§ **Web page edit records**:
====

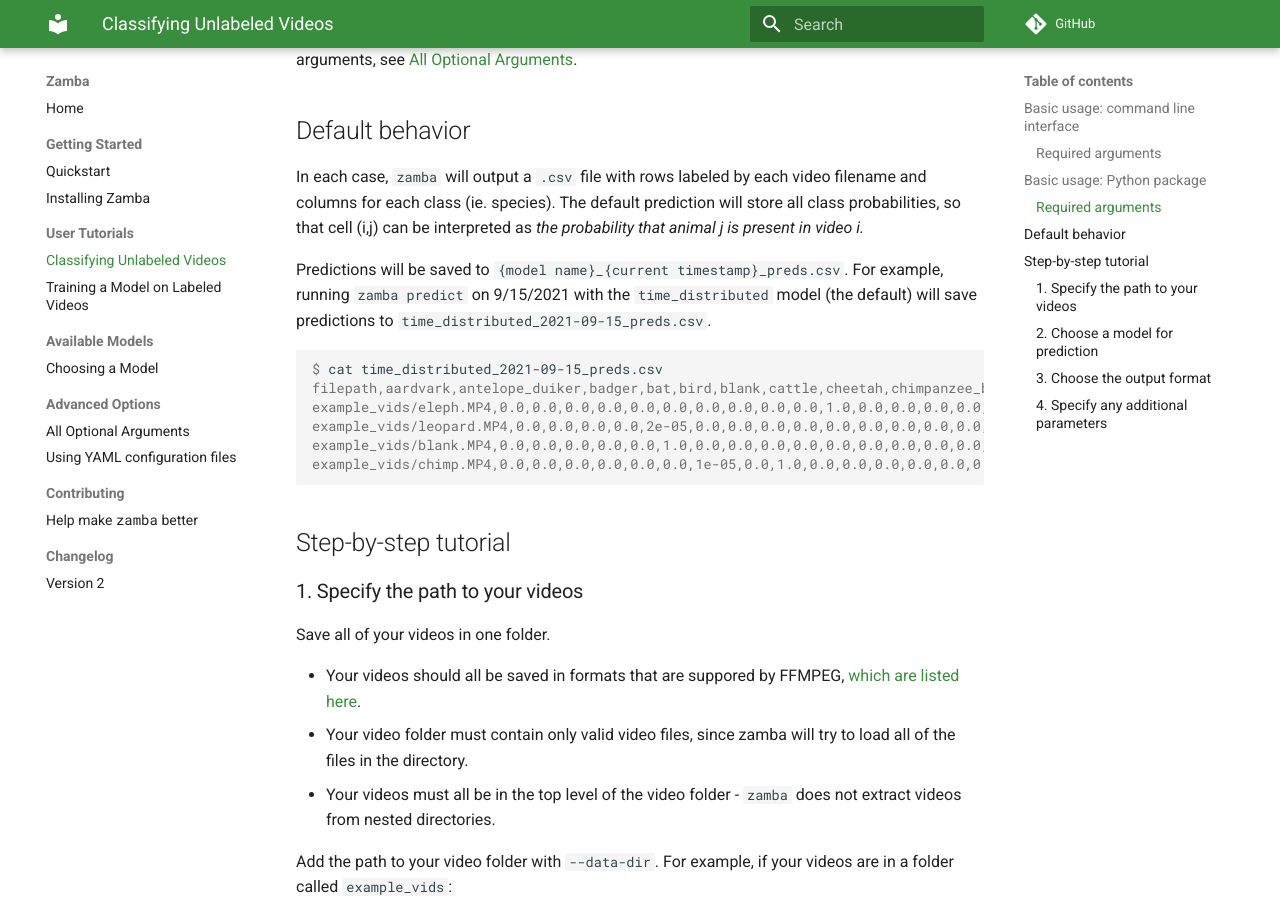
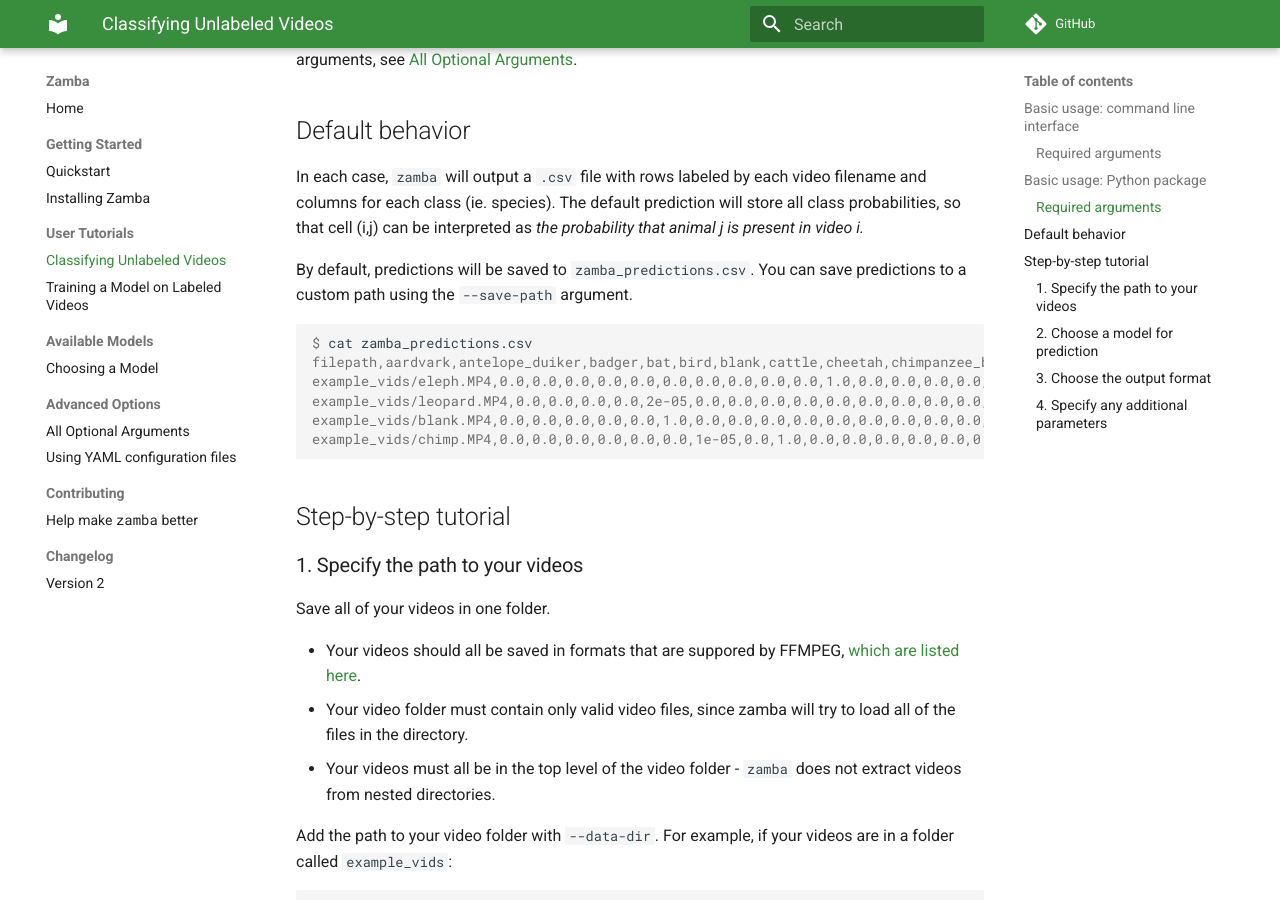
Before and after one commit to drivendataorg/zamba, an MkDocs documentation site: the page built from docs/docs/predict-tutorial.md, in a window 1280 px wide and 900 px high, scrolled down 2702 px. Built offline with MkDocs 1.6.1 and Material for MkDocs 9.7.7, drawn with Linux system fonts in a browser that asks for light colours; comment, search, counter and statistics services are not loaded; some of the changed text lies outside the part shown.

Commit message:
New default save path

````diff
--- a/docs/docs/predict-tutorial.md
+++ b/docs/docs/predict-tutorial.md
@@ -101,10 +101,10 @@
 
 In each case, `zamba` will output a `.csv` file with rows labeled by each video filename and columns for each class (ie. species). The default prediction will store all class probabilities, so that cell (i,j) can be interpreted as *the probability that animal j is present in video i.*
 
-Predictions will be saved to `{model name}_{current timestamp}_preds.csv`. For example, running `zamba predict` on 9/15/2021 with the `time_distributed` model (the default) will save predictions to `time_distributed_2021-09-15_preds.csv`.
+By default, predictions will be saved to `zamba_predictions.csv`. You can save predictions to a custom path using the `--save-path` argument.
 
 ```console
-$ cat time_distributed_2021-09-15_preds.csv
+$ cat zamba_predictions.csv
 filepath,aardvark,antelope_duiker,badger,bat,bird,blank,cattle,cheetah,chimpanzee_bonobo,civet_genet,elephant,equid,forest_buffalo,fox,giraffe,gorilla,hare_rabbit,hippopotamus,hog,human,hyena,large_flightless_bird,leopard,lion,mongoose,monkey_prosimian,pangolin,porcupine,reptile,rodent,small_cat,wild_dog_jackal
 example_vids/eleph.MP4,0.0,0.0,0.0,0.0,0.0,0.0,0.0,0.0,0.0,0.0,1.0,0.0,0.0,0.0,0.0,0.0,0.0,0.0,0.0,0.0,0.0,0.0,0.0,0.0,0.0,0.0,0.0,0.0,0.0,0.0,0.0,0.0
 example_vids/leopard.MP4,0.0,0.0,0.0,0.0,2e-05,0.0,0.0,0.0,0.0,0.0,0.0,0.0,0.0,0.0,0.0125,0.0,0.0,0.0,0.0,0.0,0.0,0.0,1.0,0.0,0.0,0.0,0.0,0.0,0.0,0.0,0.0,0.0
@@ -167,7 +167,7 @@
 Say we want to generate predictions for the videos in `example_vids` indicating which animals are present in each video based on a probability threshold of 50%:
 ```console
 $ zamba predict --data-dir example_vids/ --proba-threshold 0.5
-$ cat time_distributed_2021-09-16_preds.csv
+$ cat zamba_predictions.csv
 filepath,aardvark,antelope_duiker,badger,bat,bird,blank,cattle,cheetah,chimpanzee_bonobo,civet_genet,elephant,equid,forest_buffalo,fox,giraffe,gorilla,hare_rabbit,hippopotamus,hog,human,hyena,large_flightless_bird,leopard,lion,mongoose,monkey_prosimian,pangolin,porcupine,reptile,rodent,small_cat,wild_dog_jackal
 example_vids/eleph.MP4,0,0,0,0,0,0,0,0,0,0,1,0,0,0,0,0,0,0,0,0,0,0,0,0,0,0,0,0,0,0,0,0
 example_vids/leopard.MP4,0,0,0,0,0,0,0,0,0,0,0,0,0,0,0,0,0,0,0,0,0,0,1,0,0,0,0,0,0,0,0,0
@@ -180,7 +180,7 @@
 ```python
 predict_config = PredictConfig(data_directory='example_vids/',
                                proba_threshold=0.5
-predictions = pd.read_csv('time_distributed_2021-09-16_preds.csv')
+predictions = pd.read_csv('zamba_predictions.csv')
 predictions
 ```
 
````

====

§ **Required action**: Looking at the records above, work out how many lines include the word "with", then give that number by itself.

§ **Solved exercise**: 3